[What the task requires]: Which lines of the entries below run from the one holding "Before and after one commit to HITProjects/PixelQuality, a" to the one holding "Up to date training flow", inclusive? Set down exactly those lines and no others.

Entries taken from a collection

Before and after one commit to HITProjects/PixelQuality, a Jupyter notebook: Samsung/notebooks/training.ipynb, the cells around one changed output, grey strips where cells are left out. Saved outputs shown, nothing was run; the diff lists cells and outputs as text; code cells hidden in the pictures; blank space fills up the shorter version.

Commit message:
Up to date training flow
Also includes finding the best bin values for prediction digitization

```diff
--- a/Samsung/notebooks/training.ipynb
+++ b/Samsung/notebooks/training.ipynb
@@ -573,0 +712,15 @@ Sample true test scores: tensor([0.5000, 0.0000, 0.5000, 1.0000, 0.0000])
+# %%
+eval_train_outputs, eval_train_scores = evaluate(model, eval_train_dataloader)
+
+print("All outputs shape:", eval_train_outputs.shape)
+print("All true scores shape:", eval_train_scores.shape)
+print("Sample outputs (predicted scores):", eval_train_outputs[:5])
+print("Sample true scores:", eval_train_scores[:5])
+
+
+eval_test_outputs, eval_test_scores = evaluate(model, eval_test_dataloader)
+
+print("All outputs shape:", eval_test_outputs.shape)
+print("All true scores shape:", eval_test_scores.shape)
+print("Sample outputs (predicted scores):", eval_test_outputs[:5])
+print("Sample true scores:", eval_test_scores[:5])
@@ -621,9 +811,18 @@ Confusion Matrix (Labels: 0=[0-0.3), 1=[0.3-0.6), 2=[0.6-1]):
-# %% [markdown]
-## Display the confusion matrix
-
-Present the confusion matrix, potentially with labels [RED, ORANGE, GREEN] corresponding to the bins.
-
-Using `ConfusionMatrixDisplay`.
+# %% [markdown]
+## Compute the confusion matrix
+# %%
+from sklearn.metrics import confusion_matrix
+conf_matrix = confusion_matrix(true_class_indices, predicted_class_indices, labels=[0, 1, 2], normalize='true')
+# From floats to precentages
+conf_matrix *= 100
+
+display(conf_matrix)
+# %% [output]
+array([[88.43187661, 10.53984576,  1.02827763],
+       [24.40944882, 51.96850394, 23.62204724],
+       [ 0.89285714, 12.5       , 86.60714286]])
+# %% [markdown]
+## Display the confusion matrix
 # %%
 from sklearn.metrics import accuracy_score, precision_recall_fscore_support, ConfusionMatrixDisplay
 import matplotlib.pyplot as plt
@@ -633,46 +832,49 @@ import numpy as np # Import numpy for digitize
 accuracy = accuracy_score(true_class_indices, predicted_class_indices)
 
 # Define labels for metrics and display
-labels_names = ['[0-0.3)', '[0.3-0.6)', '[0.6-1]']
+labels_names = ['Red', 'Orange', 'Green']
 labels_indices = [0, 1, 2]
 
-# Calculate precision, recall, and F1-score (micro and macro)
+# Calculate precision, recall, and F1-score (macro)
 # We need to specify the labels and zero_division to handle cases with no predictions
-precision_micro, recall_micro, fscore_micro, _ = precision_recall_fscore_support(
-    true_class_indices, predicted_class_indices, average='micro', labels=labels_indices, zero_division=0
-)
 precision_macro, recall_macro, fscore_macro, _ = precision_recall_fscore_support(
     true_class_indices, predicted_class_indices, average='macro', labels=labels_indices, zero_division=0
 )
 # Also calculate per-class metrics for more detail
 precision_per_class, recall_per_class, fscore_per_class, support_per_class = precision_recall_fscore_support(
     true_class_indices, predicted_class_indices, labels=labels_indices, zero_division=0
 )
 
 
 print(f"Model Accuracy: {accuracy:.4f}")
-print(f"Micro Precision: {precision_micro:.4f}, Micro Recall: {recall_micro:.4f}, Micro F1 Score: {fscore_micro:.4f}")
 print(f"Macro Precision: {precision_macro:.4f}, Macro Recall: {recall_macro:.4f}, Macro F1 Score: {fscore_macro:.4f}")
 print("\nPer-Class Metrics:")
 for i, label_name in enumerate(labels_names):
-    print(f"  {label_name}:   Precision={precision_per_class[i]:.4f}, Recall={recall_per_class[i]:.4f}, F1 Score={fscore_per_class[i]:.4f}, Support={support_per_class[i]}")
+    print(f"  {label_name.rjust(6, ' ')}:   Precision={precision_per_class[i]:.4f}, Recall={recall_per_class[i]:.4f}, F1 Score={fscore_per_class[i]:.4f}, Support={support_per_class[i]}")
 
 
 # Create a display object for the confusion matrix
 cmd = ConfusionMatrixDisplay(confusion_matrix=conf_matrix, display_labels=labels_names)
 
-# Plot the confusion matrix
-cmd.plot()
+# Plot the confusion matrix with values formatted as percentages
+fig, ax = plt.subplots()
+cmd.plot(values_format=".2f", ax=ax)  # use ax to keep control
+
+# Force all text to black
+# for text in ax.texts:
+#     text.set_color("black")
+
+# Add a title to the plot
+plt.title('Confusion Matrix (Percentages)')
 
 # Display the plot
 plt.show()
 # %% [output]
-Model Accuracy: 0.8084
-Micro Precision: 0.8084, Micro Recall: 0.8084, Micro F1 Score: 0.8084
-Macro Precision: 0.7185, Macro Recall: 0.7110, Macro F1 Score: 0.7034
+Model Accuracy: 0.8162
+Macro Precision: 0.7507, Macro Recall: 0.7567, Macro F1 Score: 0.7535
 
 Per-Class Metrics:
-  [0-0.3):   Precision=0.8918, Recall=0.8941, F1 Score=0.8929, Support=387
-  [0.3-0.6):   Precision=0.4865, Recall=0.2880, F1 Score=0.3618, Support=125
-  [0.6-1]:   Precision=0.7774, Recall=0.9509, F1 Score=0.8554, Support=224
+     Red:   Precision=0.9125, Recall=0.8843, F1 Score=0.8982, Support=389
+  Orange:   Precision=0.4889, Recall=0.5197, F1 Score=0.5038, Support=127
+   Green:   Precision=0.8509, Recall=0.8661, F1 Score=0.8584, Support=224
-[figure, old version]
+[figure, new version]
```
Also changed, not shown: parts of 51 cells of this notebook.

* * *

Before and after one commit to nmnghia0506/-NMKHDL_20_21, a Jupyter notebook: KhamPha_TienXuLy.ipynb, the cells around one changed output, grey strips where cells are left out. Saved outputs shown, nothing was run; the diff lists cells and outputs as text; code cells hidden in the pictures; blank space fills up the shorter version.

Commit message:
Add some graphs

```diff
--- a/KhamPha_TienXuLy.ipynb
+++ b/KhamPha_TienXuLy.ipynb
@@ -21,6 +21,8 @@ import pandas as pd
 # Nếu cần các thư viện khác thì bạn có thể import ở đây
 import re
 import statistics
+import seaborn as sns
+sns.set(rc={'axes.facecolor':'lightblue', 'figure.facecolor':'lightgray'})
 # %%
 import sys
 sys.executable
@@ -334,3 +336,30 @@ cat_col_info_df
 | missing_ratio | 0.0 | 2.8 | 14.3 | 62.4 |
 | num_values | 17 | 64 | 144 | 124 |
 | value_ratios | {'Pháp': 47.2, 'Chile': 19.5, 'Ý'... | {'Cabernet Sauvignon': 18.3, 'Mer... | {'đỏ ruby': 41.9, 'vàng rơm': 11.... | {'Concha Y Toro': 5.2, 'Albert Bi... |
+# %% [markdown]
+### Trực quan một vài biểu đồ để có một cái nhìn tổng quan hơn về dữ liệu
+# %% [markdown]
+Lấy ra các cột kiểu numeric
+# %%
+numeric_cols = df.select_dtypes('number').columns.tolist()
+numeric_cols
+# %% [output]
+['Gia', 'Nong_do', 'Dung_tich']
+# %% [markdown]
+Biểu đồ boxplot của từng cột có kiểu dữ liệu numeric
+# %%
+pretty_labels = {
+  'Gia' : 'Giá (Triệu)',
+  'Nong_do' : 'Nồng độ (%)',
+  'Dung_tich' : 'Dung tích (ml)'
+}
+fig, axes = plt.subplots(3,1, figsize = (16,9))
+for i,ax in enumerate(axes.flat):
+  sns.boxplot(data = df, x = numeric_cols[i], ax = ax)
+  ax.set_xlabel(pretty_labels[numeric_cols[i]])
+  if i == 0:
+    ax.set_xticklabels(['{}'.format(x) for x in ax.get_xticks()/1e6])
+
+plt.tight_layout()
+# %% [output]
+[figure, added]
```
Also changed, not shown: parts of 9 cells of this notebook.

[Solution for this exercise]:
Before and after one commit to HITProjects/PixelQuality, a Jupyter notebook: Samsung/notebooks/training.ipynb, the cells around one changed output, grey strips where cells are left out. Saved outputs shown, nothing was run; the diff lists cells and outputs as text; code cells hidden in the pictures; blank space fills up the shorter version.

Commit message:
Up to date training flow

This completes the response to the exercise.